This Is Us (9/8c, NBC): Enough time has passed for most fans to have come to terms with the emotional roller coaster of the episodes airing around the Super Bowl, which revealed Jack’s (Milo Ventimiglia) tragic fate. Now it’s time to party, with Kate (Chrissy Metz) and Toby (Chris Sullivan) off to Las Vegas for bachelorette and bachelor parties. In the flashback timeline, Jack and Rebecca (Mandy Moore) celebrate an anniversary in presumably happier times.
A new theory has 'This Is Us' fans preparing for the worst.
Unsolved: The Murders of Tupac and The Notorious B.I.G. (10/9c, USA): Attention must be paid, or you might be confused by the way this intricate and compelling 10-part docudrama explores the 1990s shooting deaths of the rap superstars (well played by Marcc Rose as Tupac and Wavyy Jonez as Christopher “Notorious B.I.G.” Wallace). The narrative skips between two separate investigations a decade apart: In 1997, in the immediate wake of Wallace’s murder, dogged LAPD Det. Russell Poole (Jimmi Simpson) seeks connections between the two shootings. In 2006, with the case now cold, a federal task force led by Det. Greg Kading (Josh Duhamel) reopens the mystery, for which no one to date has yet been charged.
Marcc Rose, Wavvy Jones, Bokeem Woodbine, and Josh Duhamel preview USA's docudrama.

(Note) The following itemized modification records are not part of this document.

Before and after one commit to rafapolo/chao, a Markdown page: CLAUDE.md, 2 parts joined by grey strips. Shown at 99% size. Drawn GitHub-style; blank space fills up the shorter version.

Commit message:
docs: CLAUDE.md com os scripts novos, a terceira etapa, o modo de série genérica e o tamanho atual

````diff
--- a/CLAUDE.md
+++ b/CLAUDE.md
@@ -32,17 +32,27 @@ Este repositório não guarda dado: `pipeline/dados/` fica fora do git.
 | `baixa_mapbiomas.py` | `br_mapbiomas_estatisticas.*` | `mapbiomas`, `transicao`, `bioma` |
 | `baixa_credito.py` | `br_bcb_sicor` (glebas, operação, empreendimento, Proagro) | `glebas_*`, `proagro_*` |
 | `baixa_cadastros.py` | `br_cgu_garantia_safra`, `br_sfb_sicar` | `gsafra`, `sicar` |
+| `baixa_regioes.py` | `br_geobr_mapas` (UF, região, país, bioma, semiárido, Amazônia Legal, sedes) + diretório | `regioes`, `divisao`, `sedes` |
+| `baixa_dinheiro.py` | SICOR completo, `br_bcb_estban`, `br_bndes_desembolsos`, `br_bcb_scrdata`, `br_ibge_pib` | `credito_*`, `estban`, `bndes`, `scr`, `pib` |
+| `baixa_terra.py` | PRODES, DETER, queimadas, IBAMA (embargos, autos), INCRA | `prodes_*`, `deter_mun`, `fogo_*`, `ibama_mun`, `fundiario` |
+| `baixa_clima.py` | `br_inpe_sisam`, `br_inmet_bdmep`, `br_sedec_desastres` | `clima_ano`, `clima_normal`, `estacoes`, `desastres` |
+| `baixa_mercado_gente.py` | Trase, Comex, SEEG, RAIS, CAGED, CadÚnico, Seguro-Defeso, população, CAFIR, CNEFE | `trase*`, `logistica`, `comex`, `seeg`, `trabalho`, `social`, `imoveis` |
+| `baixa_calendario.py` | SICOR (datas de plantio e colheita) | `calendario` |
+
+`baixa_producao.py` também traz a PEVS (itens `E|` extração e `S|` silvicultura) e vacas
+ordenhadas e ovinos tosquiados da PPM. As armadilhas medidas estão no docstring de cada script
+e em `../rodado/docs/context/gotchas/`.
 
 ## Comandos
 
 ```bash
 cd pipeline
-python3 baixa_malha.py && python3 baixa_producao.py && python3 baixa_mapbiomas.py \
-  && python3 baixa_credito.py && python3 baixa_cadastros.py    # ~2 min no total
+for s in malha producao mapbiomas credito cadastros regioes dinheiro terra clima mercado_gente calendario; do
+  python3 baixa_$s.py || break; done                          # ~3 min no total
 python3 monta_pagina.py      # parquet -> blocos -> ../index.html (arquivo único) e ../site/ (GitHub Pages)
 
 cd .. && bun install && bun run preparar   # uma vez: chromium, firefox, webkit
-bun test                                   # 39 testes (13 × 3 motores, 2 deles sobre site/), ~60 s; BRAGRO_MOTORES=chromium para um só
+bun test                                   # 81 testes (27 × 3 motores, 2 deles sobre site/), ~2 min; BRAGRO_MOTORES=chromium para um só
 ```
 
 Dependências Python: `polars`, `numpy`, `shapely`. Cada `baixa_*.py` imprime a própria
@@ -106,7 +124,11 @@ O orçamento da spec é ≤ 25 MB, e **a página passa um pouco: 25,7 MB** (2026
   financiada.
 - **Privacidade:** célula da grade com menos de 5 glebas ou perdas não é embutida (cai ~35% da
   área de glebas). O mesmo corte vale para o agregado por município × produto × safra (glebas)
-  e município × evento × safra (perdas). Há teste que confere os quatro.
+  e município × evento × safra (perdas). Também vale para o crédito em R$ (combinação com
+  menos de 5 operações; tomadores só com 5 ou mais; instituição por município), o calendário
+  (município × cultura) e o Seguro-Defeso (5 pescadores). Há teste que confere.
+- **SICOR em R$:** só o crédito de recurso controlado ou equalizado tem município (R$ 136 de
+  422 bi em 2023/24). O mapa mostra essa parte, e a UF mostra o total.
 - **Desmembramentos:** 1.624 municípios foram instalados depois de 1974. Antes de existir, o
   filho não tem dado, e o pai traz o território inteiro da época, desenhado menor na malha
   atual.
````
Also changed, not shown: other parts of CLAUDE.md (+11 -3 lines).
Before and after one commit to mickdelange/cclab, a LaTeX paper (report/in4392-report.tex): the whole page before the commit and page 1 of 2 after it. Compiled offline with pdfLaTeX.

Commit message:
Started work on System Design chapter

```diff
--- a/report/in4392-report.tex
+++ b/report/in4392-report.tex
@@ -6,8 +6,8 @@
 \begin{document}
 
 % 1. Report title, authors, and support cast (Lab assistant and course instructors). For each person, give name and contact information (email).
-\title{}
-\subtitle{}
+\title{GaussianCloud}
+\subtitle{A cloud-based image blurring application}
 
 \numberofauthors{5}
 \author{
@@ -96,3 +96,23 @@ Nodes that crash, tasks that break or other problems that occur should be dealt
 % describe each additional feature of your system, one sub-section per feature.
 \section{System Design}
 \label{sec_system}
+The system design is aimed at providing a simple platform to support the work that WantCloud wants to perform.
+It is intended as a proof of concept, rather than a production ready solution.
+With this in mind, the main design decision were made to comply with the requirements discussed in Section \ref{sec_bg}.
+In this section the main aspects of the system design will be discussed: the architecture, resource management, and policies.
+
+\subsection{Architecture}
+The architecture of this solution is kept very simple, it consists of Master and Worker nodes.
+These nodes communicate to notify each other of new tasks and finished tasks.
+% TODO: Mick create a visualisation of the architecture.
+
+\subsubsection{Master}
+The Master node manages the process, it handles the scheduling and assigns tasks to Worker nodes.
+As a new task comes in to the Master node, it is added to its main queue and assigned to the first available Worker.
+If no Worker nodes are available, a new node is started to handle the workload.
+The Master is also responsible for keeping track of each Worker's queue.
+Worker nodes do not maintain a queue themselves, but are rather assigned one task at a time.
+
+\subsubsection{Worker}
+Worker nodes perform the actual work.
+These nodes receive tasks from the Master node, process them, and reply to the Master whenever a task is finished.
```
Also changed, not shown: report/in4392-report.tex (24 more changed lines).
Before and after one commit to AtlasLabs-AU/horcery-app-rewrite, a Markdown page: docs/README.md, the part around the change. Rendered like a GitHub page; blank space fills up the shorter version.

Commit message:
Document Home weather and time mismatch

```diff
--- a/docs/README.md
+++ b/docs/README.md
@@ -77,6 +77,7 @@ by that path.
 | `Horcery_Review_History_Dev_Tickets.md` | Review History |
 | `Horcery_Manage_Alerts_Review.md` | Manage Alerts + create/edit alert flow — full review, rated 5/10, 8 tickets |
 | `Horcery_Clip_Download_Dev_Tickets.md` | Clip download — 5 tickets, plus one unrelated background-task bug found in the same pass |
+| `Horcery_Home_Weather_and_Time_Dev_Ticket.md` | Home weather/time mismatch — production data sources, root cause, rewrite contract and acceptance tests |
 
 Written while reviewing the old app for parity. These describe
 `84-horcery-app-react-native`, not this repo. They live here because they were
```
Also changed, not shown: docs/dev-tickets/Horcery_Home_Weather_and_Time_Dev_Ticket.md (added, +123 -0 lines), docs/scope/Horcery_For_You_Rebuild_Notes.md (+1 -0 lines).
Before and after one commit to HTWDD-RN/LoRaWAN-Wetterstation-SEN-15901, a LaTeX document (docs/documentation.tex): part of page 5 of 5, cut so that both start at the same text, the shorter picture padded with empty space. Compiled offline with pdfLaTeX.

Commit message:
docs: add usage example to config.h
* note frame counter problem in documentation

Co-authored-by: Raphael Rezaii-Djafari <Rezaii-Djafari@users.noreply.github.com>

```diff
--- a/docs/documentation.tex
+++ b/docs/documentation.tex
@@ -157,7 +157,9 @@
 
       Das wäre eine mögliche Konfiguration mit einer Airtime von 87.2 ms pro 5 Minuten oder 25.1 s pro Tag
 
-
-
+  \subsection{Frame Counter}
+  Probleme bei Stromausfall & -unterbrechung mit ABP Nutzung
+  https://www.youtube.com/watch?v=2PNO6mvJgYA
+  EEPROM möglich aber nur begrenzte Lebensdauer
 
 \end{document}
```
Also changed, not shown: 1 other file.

Inside Tuesday TV: Will the success of Black Panther at the movies have an impact on The CW’s more modestly scaled Black Lightning (9/8c)? This week, Jefferson/aka Lightning (Cress Williams) continues to hunt for his father’s killer, while his daughters deal with their own emerging powers. … Marlon Wayans delivers his first stand-up comedy special for Netflix, Marlon Wayans: Woke-ish, tackling topical subjects including politics and racism from MGM’s National Harbor’s The Theater in Washington, D.C. … Taped earlier this month at Harlem’s Apollo Theater, Oprah’s Super Soul Conversations (10/9c, OWN) features highlights from Oprah Winfrey’s one-on-one conversations with cultural influencers including Hamilton’s Lin-Manuel Miranda, Get Out’s Jordan Peele, late-night hosts Trevor Noah and Stephen Colbert, 2 Dope Queens’ Jessica Williams and Phoebe Robinson, grown-ish star Yara Shahidi and actress/activist Salma Hayek Pinault.